■ Exercise goal
The answer should contain all of the records below, each one copied word for word.

■ Data for analysis
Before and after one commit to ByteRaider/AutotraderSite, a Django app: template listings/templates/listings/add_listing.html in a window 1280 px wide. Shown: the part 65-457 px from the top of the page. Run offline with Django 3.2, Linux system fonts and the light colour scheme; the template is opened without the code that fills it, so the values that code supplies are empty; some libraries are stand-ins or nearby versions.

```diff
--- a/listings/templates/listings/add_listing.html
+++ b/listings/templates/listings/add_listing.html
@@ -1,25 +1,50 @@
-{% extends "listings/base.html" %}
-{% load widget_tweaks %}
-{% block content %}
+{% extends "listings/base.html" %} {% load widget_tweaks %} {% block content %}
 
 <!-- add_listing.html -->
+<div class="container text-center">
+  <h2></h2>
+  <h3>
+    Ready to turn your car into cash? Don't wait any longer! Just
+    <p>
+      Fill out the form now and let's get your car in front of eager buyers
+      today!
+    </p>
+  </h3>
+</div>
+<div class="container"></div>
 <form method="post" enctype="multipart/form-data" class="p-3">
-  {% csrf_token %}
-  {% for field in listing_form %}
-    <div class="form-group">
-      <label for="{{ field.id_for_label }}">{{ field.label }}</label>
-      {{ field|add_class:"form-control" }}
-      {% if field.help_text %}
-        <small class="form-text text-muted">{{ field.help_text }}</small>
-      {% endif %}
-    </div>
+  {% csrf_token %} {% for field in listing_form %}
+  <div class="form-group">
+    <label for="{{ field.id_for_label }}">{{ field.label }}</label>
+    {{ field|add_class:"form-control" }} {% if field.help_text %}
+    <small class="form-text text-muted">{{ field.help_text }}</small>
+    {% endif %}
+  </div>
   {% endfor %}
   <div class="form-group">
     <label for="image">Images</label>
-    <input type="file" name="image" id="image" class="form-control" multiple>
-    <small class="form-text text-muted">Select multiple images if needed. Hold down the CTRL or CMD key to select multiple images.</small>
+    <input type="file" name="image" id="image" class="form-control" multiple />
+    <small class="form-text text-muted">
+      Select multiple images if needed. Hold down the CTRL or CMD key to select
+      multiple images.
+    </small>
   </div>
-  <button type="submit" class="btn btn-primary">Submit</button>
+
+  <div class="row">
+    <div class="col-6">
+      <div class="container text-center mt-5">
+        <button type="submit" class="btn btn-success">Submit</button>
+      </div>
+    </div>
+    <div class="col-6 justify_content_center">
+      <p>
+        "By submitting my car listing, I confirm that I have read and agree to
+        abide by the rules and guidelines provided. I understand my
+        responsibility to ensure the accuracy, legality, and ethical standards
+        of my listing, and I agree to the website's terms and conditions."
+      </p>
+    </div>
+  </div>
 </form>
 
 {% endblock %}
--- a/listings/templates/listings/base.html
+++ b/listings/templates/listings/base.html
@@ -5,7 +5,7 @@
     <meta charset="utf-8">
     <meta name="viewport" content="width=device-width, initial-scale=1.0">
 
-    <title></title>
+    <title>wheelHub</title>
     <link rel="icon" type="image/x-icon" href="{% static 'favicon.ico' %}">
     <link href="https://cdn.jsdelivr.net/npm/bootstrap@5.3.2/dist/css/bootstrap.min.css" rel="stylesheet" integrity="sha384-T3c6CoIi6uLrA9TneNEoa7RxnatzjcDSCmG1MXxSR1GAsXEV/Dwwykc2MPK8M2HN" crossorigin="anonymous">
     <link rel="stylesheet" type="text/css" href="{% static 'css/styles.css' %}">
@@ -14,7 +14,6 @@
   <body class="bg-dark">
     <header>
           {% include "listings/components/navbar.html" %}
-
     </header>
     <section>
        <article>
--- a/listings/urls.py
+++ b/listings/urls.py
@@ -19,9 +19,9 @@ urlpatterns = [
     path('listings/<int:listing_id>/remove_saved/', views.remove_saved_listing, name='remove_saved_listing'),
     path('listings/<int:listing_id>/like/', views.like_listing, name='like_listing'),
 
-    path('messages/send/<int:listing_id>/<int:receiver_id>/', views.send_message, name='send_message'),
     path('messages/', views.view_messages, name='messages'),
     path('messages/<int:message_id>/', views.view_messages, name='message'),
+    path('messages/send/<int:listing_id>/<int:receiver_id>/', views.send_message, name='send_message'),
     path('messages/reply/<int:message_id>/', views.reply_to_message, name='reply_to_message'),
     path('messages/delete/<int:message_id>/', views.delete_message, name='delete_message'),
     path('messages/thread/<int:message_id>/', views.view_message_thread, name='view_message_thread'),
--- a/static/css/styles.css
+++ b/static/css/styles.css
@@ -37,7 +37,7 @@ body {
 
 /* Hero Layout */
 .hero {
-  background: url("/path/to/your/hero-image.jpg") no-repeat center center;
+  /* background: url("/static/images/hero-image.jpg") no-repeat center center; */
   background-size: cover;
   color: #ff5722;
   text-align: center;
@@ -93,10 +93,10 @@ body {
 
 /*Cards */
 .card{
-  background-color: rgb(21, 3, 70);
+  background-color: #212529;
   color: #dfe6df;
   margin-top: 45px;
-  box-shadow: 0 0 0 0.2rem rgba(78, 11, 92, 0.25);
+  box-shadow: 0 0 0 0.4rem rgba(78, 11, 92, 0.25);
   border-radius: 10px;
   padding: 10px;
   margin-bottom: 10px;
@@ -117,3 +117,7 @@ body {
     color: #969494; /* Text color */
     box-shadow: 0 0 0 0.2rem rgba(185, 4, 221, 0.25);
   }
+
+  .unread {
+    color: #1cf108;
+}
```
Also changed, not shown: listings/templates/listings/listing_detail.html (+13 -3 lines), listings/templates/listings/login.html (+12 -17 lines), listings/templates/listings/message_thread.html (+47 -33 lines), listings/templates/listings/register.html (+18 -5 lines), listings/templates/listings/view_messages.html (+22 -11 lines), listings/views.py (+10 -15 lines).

■ Response box
Before and after one commit to ByteRaider/AutotraderSite, a Django app: template listings/templates/listings/add_listing.html in a window 1280 px wide. Shown: the part 65-457 px from the top of the page. Run offline with Django 3.2, Linux system fonts and the light colour scheme; the template is opened without the code that fills it, so the values that code supplies are empty; some libraries are stand-ins or nearby versions.

```diff
--- a/listings/templates/listings/add_listing.html
+++ b/listings/templates/listings/add_listing.html
@@ -1,25 +1,50 @@
-{% extends "listings/base.html" %}
-{% load widget_tweaks %}
-{% block content %}
+{% extends "listings/base.html" %} {% load widget_tweaks %} {% block content %}
 
 <!-- add_listing.html -->
+<div class="container text-center">
+  <h2></h2>
+  <h3>
+    Ready to turn your car into cash? Don't wait any longer! Just
+    <p>
+      Fill out the form now and let's get your car in front of eager buyers
+      today!
+    </p>
+  </h3>
+</div>
+<div class="container"></div>
 <form method="post" enctype="multipart/form-data" class="p-3">
-  {% csrf_token %}
-  {% for field in listing_form %}
-    <div class="form-group">
-      <label for="{{ field.id_for_label }}">{{ field.label }}</label>
-      {{ field|add_class:"form-control" }}
-      {% if field.help_text %}
-        <small class="form-text text-muted">{{ field.help_text }}</small>
-      {% endif %}
-    </div>
+  {% csrf_token %} {% for field in listing_form %}
+  <div class="form-group">
+    <label for="{{ field.id_for_label }}">{{ field.label }}</label>
+    {{ field|add_class:"form-control" }} {% if field.help_text %}
+    <small class="form-text text-muted">{{ field.help_text }}</small>
+    {% endif %}
+  </div>
   {% endfor %}
   <div class="form-group">
     <label for="image">Images</label>
-    <input type="file" name="image" id="image" class="form-control" multiple>
-    <small class="form-text text-muted">Select multiple images if needed. Hold down the CTRL or CMD key to select multiple images.</small>
+    <input type="file" name="image" id="image" class="form-control" multiple />
+    <small class="form-text text-muted">
+      Select multiple images if needed. Hold down the CTRL or CMD key to select
+      multiple images.
+    </small>
   </div>
-  <button type="submit" class="btn btn-primary">Submit</button>
+
+  <div class="row">
+    <div class="col-6">
+      <div class="container text-center mt-5">
+        <button type="submit" class="btn btn-success">Submit</button>
+      </div>
+    </div>
+    <div class="col-6 justify_content_center">
+      <p>
+        "By submitting my car listing, I confirm that I have read and agree to
+        abide by the rules and guidelines provided. I understand my
+        responsibility to ensure the accuracy, legality, and ethical standards
+        of my listing, and I agree to the website's terms and conditions."
+      </p>
+    </div>
+  </div>
 </form>
 
 {% endblock %}
--- a/listings/templates/listings/base.html
+++ b/listings/templates/listings/base.html
@@ -5,7 +5,7 @@
     <meta charset="utf-8">
     <meta name="viewport" content="width=device-width, initial-scale=1.0">
 
-    <title></title>
+    <title>wheelHub</title>
     <link rel="icon" type="image/x-icon" href="{% static 'favicon.ico' %}">
     <link href="https://cdn.jsdelivr.net/npm/bootstrap@5.3.2/dist/css/bootstrap.min.css" rel="stylesheet" integrity="sha384-T3c6CoIi6uLrA9TneNEoa7RxnatzjcDSCmG1MXxSR1GAsXEV/Dwwykc2MPK8M2HN" crossorigin="anonymous">
     <link rel="stylesheet" type="text/css" href="{% static 'css/styles.css' %}">
@@ -14,7 +14,6 @@
   <body class="bg-dark">
     <header>
           {% include "listings/components/navbar.html" %}
-
     </header>
     <section>
        <article>
--- a/listings/urls.py
+++ b/listings/urls.py
@@ -19,9 +19,9 @@ urlpatterns = [
     path('listings/<int:listing_id>/remove_saved/', views.remove_saved_listing, name='remove_saved_listing'),
     path('listings/<int:listing_id>/like/', views.like_listing, name='like_listing'),
 
-    path('messages/send/<int:listing_id>/<int:receiver_id>/', views.send_message, name='send_message'),
     path('messages/', views.view_messages, name='messages'),
     path('messages/<int:message_id>/', views.view_messages, name='message'),
+    path('messages/send/<int:listing_id>/<int:receiver_id>/', views.send_message, name='send_message'),
     path('messages/reply/<int:message_id>/', views.reply_to_message, name='reply_to_message'),
     path('messages/delete/<int:message_id>/', views.delete_message, name='delete_message'),
     path('messages/thread/<int:message_id>/', views.view_message_thread, name='view_message_thread'),
--- a/static/css/styles.css
+++ b/static/css/styles.css
@@ -37,7 +37,7 @@ body {
 
 /* Hero Layout */
 .hero {
-  background: url("/path/to/your/hero-image.jpg") no-repeat center center;
+  /* background: url("/static/images/hero-image.jpg") no-repeat center center; */
   background-size: cover;
   color: #ff5722;
   text-align: center;
@@ -93,10 +93,10 @@ body {
 
 /*Cards */
 .card{
-  background-color: rgb(21, 3, 70);
+  background-color: #212529;
   color: #dfe6df;
   margin-top: 45px;
-  box-shadow: 0 0 0 0.2rem rgba(78, 11, 92, 0.25);
+  box-shadow: 0 0 0 0.4rem rgba(78, 11, 92, 0.25);
   border-radius: 10px;
   padding: 10px;
   margin-bottom: 10px;
@@ -117,3 +117,7 @@ body {
     color: #969494; /* Text color */
     box-shadow: 0 0 0 0.2rem rgba(185, 4, 221, 0.25);
   }
+
+  .unread {
+    color: #1cf108;
+}
```
Also changed, not shown: listings/templates/listings/listing_detail.html (+13 -3 lines), listings/templates/listings/login.html (+12 -17 lines), listings/templates/listings/message_thread.html (+47 -33 lines), listings/templates/listings/register.html (+18 -5 lines), listings/templates/listings/view_messages.html (+22 -11 lines), listings/views.py (+10 -15 lines).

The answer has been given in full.